Information about Aripiprazole
Aripiprazole is an atypical antipsychotic used in the treatment of schizophrenia and bipolar illness.
Liver safety of Aripiprazole
Aripiprazole therapy has not been associated consistently with serum aminotransferase elevations and has yet to be linked to cases of clinically apparent acute liver injury.
Mechanism of action of Aripiprazole
Aripiprazole (ar" i pip' ra zole) is a partial agonist for dopamine type 2 (D2) and serotonin (5-HT1A) receptors and has antagonist activity against serotonin 5HT2A receptors. Aripiprazole is indicated for the therapy of schizophrenia and as either monotherapy or adjunctive therapy for manic and mixed episodes in bipolar disorder, irritability associated with autistic disorder, and as adjunctive treatment with antidepressants for major depressive disorder. Aripiprazole is also indicated for treatment of Tourette disorder.
FDA approval information for Aripiprazole
It was approved for use in the United States in 2002 and is widely used with almost 9 million prescriptions filled yearly.
Dosage and administration for Aripiprazole
Aripiprazole is available as tablets of 2, 5, 10, 15, 20 and 30 mg generically and under the brand name Abilify. It is also available as an oral solution (1 mg/mL), as orally disintegrating tablets (10 and 15 mg) and as a solution for intramuscular injection (7.5 mg/mL). The typical initial dose for adults is 10 to 15 mg daily, increasing to a maximum of 30 mg daily. In addition, an extended release formulation of aripiprazole has been developed and approved for use in schizophrenia. This formulation is given in a dose of 400 mg intramuscularly once monthly and is available under the brand name Abilify Maintenna.
Side effects of Aripiprazole

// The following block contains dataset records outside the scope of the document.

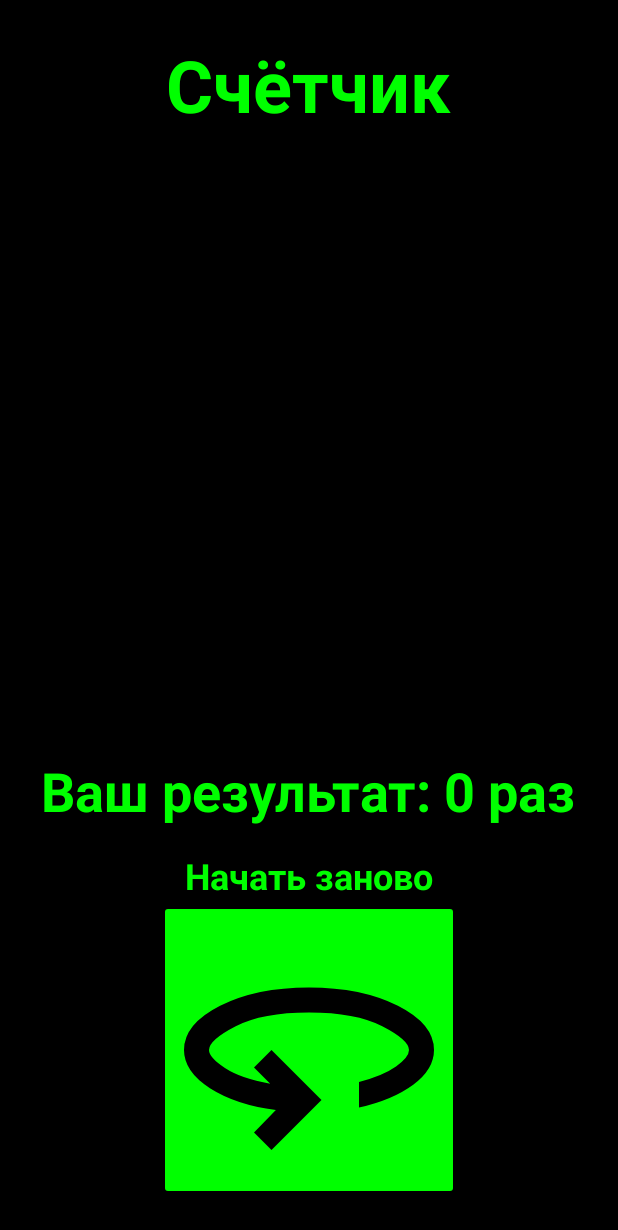
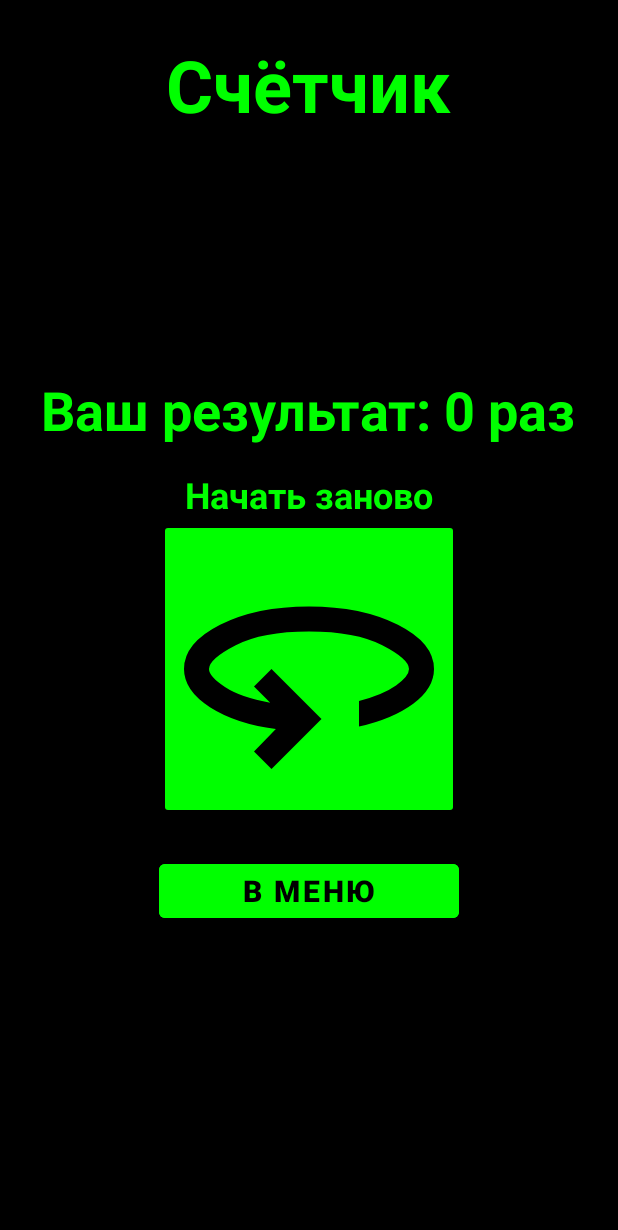
Before and after one commit to laplasian/PushUps, an Android app built with Jetpack Compose: the CounterFragment screen opened through its navigation route, after a tap on "СТОП", on a phone screen of 412 x 824 dp. Shown: the top 1230 px of the screen. Run offline under Robolectric (Android 15) with nearby library versions, the phone set to English and light mode, and no system bars; 1 other tap on this screen came first.

Commit message:
UI V1.1. Добавлена кнопка "В меню" на экране с счётчиком

```diff
--- a/app/src/main/java/ui/CounterFragment.kt
+++ b/app/src/main/java/ui/CounterFragment.kt
@@ -17,17 +17,18 @@ class CounterFragment : Fragment() {
 
     private var pushupCount = 0
     private var isTracking = false
-
     private lateinit var pushupSensor: PushupSensor
-
     private lateinit var pushupCountText: TextView
     private lateinit var startText: TextView
     private lateinit var startButton: ImageButton
     private lateinit var stopButton: Button
-
     private lateinit var resultText: TextView
     private lateinit var restartText: TextView
     private lateinit var restartButton: ImageButton
+    private lateinit var stopSpacer: View
+    private lateinit var resultContainer: View
+    private lateinit var menuButtonStart: Button
+    private lateinit var menuButtonResult: Button
 
     override fun onCreateView(
         inflater: LayoutInflater,
@@ -49,6 +50,12 @@ class CounterFragment : Fragment() {
         resultText = view.findViewById(R.id.resultText)
         restartText = view.findViewById(R.id.restartText)
         restartButton = view.findViewById(R.id.restartButton)
+
+        stopSpacer = view.findViewById(R.id.stopSpacer)
+        resultContainer = view.findViewById(R.id.resultContainer)
+
+        menuButtonStart = view.findViewById(R.id.menuButtonStart)
+        menuButtonResult = view.findViewById(R.id.menuButtonResult)
 
         if (savedInstanceState != null) {
             pushupCount = savedInstanceState.getInt("PUSHUP_COUNT", 0)
@@ -89,6 +96,14 @@ class CounterFragment : Fragment() {
 
         restartButton.setOnClickListener {
             resetUi()
+        }
+
+        menuButtonStart.setOnClickListener {
+            goToMenu()
+        }
+
+        menuButtonResult.setOnClickListener {
+            goToMenu()
         }
     }
 
@@ -137,33 +152,34 @@ class CounterFragment : Fragment() {
 
     private fun showTrackingUi() {
         pushupCountText.visibility = View.VISIBLE
+        startButton.visibility = View.GONE
+        menuButtonStart.visibility = View.GONE
+
+        stopSpacer.visibility = View.VISIBLE
         stopButton.visibility = View.VISIBLE
-        startButton.visibility = View.GONE
 
         startText.visibility = View.VISIBLE
         startText.textSize = 20f
 
-        resultText.visibility = View.GONE
-        restartText.visibility = View.GONE
-        restartButton.visibility = View.GONE
+        resultContainer.visibility = View.GONE
     }
 
     private fun showResultUi() {
+        stopSpacer.visibility = View.GONE
         stopButton.visibility = View.GONE
+
         pushupCountText.visibility = View.GONE
         startText.visibility = View.GONE
 
         resultText.text = "Ваш результат: $pushupCount раз"
-        resultText.visibility = View.VISIBLE
-        restartText.visibility = View.VISIBLE
-        restartButton.visibility = View.VISIBLE
+        resultContainer.visibility = View.VISIBLE
     }
 
     private fun resetUi() {
-        resultText.visibility = View.GONE
-        restartText.visibility = View.GONE
-        restartButton.visibility = View.GONE
+        resultContainer.visibility = View.GONE
+
         startButton.visibility = View.VISIBLE
+        menuButtonStart.visibility = View.VISIBLE
 
         startText.text = getString(R.string.start_count)
         startText.textSize = 32f
@@ -173,4 +189,8 @@ class CounterFragment : Fragment() {
         pushupCountText.text = "0"
         pushupCountText.visibility = View.GONE
     }
+
+    private fun goToMenu() {
+        requireActivity().onBackPressedDispatcher.onBackPressed()
+    }
 }
--- a/app/src/main/res/layout/activity_counter.xml
+++ b/app/src/main/res/layout/activity_counter.xml
@@ -1,5 +1,6 @@
 <?xml version="1.0" encoding="utf-8"?>
 <LinearLayout xmlns:android="http://schemas.android.com/apk/res/android"
+    android:id="@+id/rootContainer"
     android:orientation="vertical"
     android:gravity="center_horizontal"
     android:layout_width="match_parent"
@@ -48,9 +49,28 @@
         android:padding="0dp" />
 
     <View
+        android:id="@+id/menuSpacer"
         android:layout_width="match_parent"
         android:layout_height="0dp"
         android:layout_weight="1" />
+
+    <Button
+        android:id="@+id/menuButtonStart"
+        android:layout_width="200dp"
+        android:layout_height="wrap_content"
+        android:layout_marginBottom="16dp"
+        android:backgroundTint="#00FF00"
+        android:text="@string/return_to_menu1"
+        android:textColor="#000000"
+        android:textSize="20sp"
+        android:textStyle="bold"/>
+
+    <View
+        android:id="@+id/stopSpacer"
+        android:layout_width="match_parent"
+        android:layout_height="0dp"
+        android:layout_weight="1"
+        android:visibility="gone"/>
 
     <Button
         android:id="@+id/stopButton"
@@ -64,6 +84,14 @@
         android:visibility="gone"
         android:layout_gravity="center"/>
 
+    <LinearLayout
+        android:id="@+id/resultContainer"
+        android:layout_width="match_parent"
+        android:layout_height="match_parent"
+        android:orientation="vertical"
+        android:gravity="center"
+        android:visibility="gone">
+
         <TextView
             android:id="@+id/resultText"
             android:layout_width="wrap_content"
@@ -71,9 +99,7 @@
             android:text=""
             android:textColor="#00FF00"
             android:textSize="36sp"
-        android:textStyle="bold"
-        android:layout_marginTop="32dp"
-        android:visibility="gone"/>
+            android:textStyle="bold"/>
 
         <TextView
             android:id="@+id/restartText"
@@ -83,8 +109,7 @@
             android:textColor="#00FF00"
             android:textSize="24sp"
             android:textStyle="bold"
-        android:layout_marginTop="16dp"
-        android:visibility="gone"/>
+            android:layout_marginTop="16dp"/>
 
         <ImageButton
             android:id="@+id/restartButton"
@@ -93,6 +118,22 @@
             android:backgroundTint="#00FF00"
             android:src="@drawable/restart"
             android:scaleType="fitXY"
-        android:padding="0dp"
-        android:visibility="gone"/>
+            android:padding="0dp"/>
+
+        <Button
+            android:id="@+id/menuButtonResult"
+            android:layout_width="200dp"
+            android:layout_height="wrap_content"
+            android:layout_marginTop="24dp"
+            android:backgroundTint="#00FF00"
+            android:text="@string/return_to_menu1"
+            android:textColor="#000000"
+            android:textSize="20sp"
+            android:textStyle="bold"/>
+
+        <View
+            android:layout_width="match_parent"
+            android:layout_height="0dp"
+            android:layout_weight="1"/>
     </LinearLayout>
+</LinearLayout>
--- a/app/src/main/res/values/strings.xml
+++ b/app/src/main/res/values/strings.xml
@@ -14,5 +14,6 @@
     <string name="silent">Бесшумный</string>
     <string name="volume">Громкость</string>
     <string name="returnToMenu1">Назад</string>
+    <string name="return_to_menu1">В меню</string>
 
 </resources>
```
Lines whose indentation alone changed are shown as unchanged.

Aripiprazole is generally well tolerated, but side effects can include restlessness, sedation, tremor, extrapyramidal symptoms, dizziness, blurred vision, headache, fatigue and nausea. weight gain is uncommon. Rare, but potentially severe adverse events include suicidal ideation and behaviors, neuroleptic malignant syndrome, cerebrovascular adverse events in the elderly with dementia, hypersensitivity reactions, and body weight gain with complications of dyslipidemia and diabetes.
Second Generation (Atypicals)
- Aripiprazole, Asenapine, Brexpiprazole, Cariprazine, Clozapine, Iloperidone, Lurasidone, Olanzapine, Paliperidone, Pimavanserin, Quetiapine, Risperidone, Ziprasidone